BTN: Citi has focused heavily on the iPad. Are other tablets in your plans?
Weber: We started with the iPad because it's the tablet for which there is the greatest market share. As new devices become more popular, it will be important to have capabilities for customers wherever they are and for whatever they are using.
 How will tablets change the way consumers use payment cards?
The card data that you look at on the tablet is the same as in other venues, like mobile or the website. But on a tablet it's displayed in a way that's visually rich and makes you see the story inherent in the data.
 What have you found to be the difference between tablets and the website in terms of how they're being used, and how you respond with your content strategy?
When people come onto the website, they are looking to pay bills and do other chores, and often, when they are on the website, they don't have time to engage on broader content or read an article about finance. When people are using the tablet app, they may do a payment or two, but the content on the tablet is more educational and more appropriate to how the device is being used as an interactive information tool. So it's not as if this [information and interactive education] isn't available on the website, it's just not as prominent as it is on the tablet.
 What excites you personally about tablets?
The sharing aspect that tablets provide is big. You can see that in the games. My daughter and I play Scrabble on tablets all the time. There's an interesting opportunity in this for financial services to leverage that ability of the tablet to easily connect you with someone else for financial purposes. Also, there are a lot of capabilities of the tablet that aren't being fully leveraged. There's the visual richness of the interface and the broader navigation gestures.
 Does the advanced user interface of the tablet make personal financial management apps pop?
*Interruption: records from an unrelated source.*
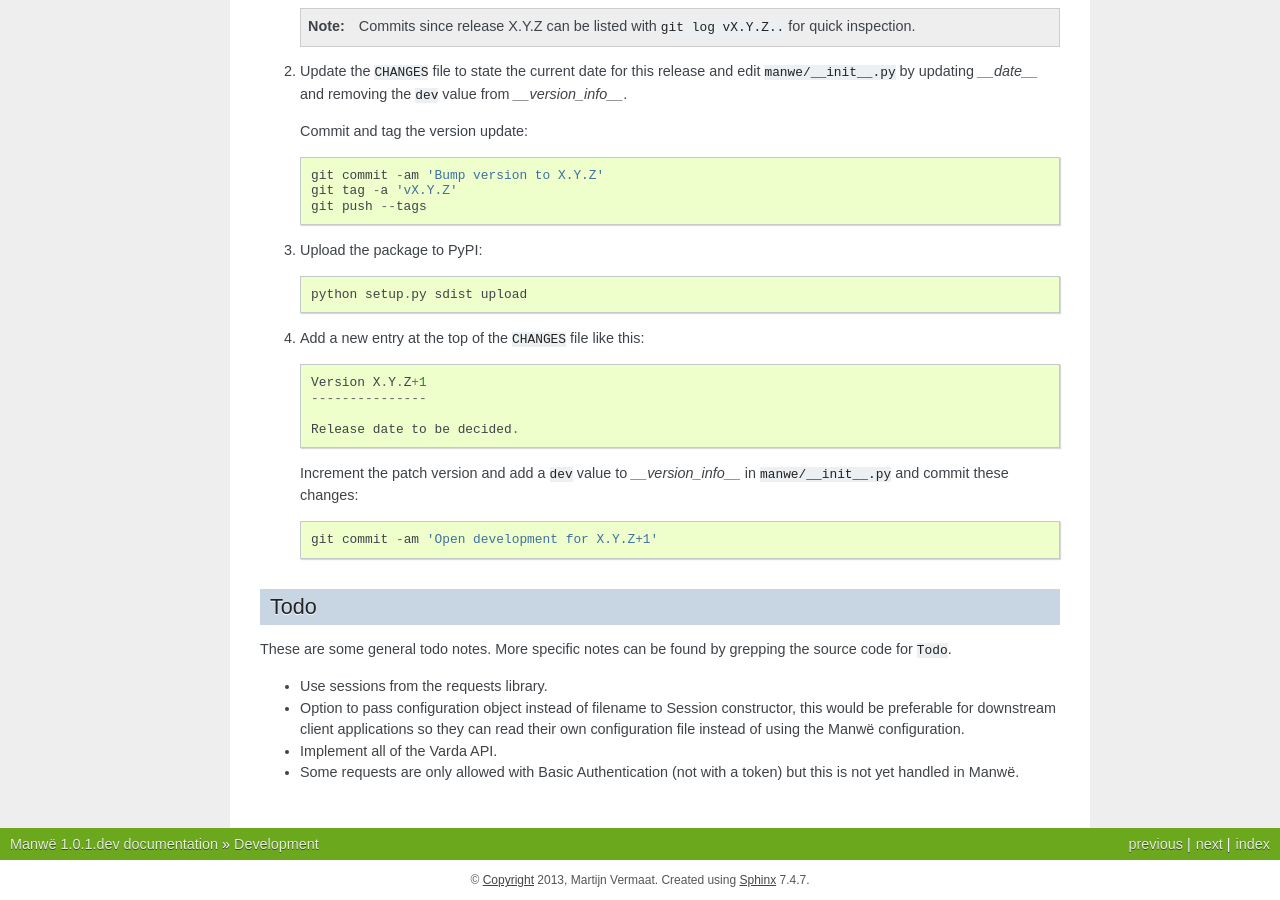
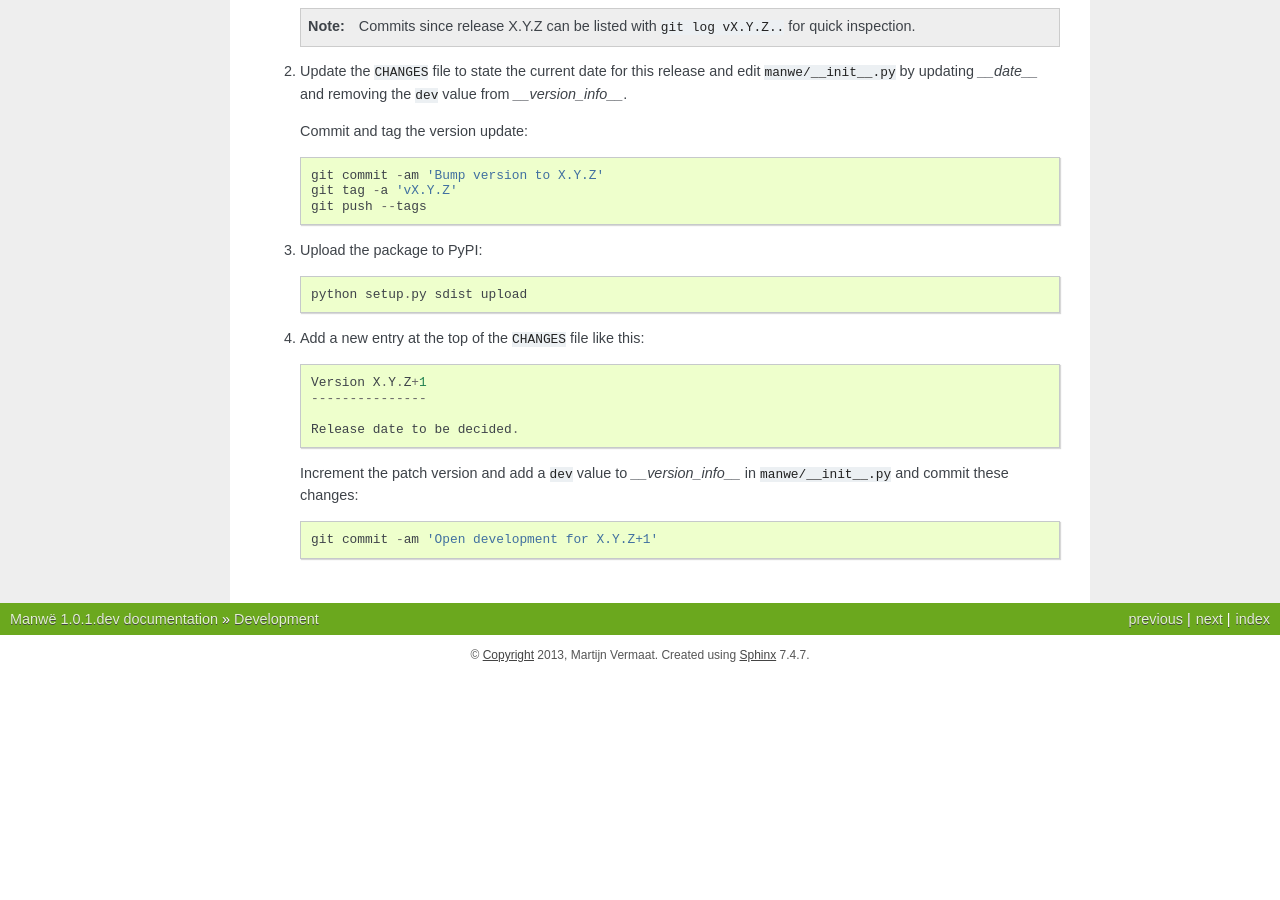
Before and after one commit to varda/manwe, a Sphinx documentation site: the page built from doc/development.rst, in a window 1280 px wide and 900 px high, scrolled down 925 px. Built offline with Sphinx 7.4.7, drawn with Linux system fonts in a browser that asks for light colours; after the commit the page ends 1600 px from its top, so only the background shows below that.

Commit message:
Remove todo notes
Filed as GitHub issues in #10 #11 #12

```diff
--- a/doc/development.rst
+++ b/doc/development.rst
@@ -88,22 +88,6 @@ Releasing a new version is done as follows:
        git commit -am 'Open development for X.Y.Z+1'
 
 
-Todo
-----
-
-These are some general todo notes. More specific notes can be found by
-grepping the source code for ``Todo``.
-
-* Use sessions from the requests library.
-* Option to pass configuration object instead of filename to Session
-  constructor, this would be preferable for downstream client applications so
-  they can read their own configuration file instead of using the Manwë
-  configuration.
-* Implement all of the Varda API.
-* Some requests are only allowed with Basic Authentication (not with a token)
-  but this is not yet handled in Manwë.
-
-
 .. _pytest: http://pytest.org/
 .. _PEP 8: http://www.python.org/dev/peps/pep-0008/
 .. _PEP 257: http://www.python.org/dev/peps/pep-0257/
```
Also changed, not shown: 2 other files.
The immersive aspect of the tablet is big. The fact the people use it when they have more time lends itself well to personal financial management, as opposed to the Internet, which is more traditional. The time that you are thinking about your spending and planning, those are the times when you are likely to be on a tablet. You can use the web for that kind of immersion, but the content is not quite as rich.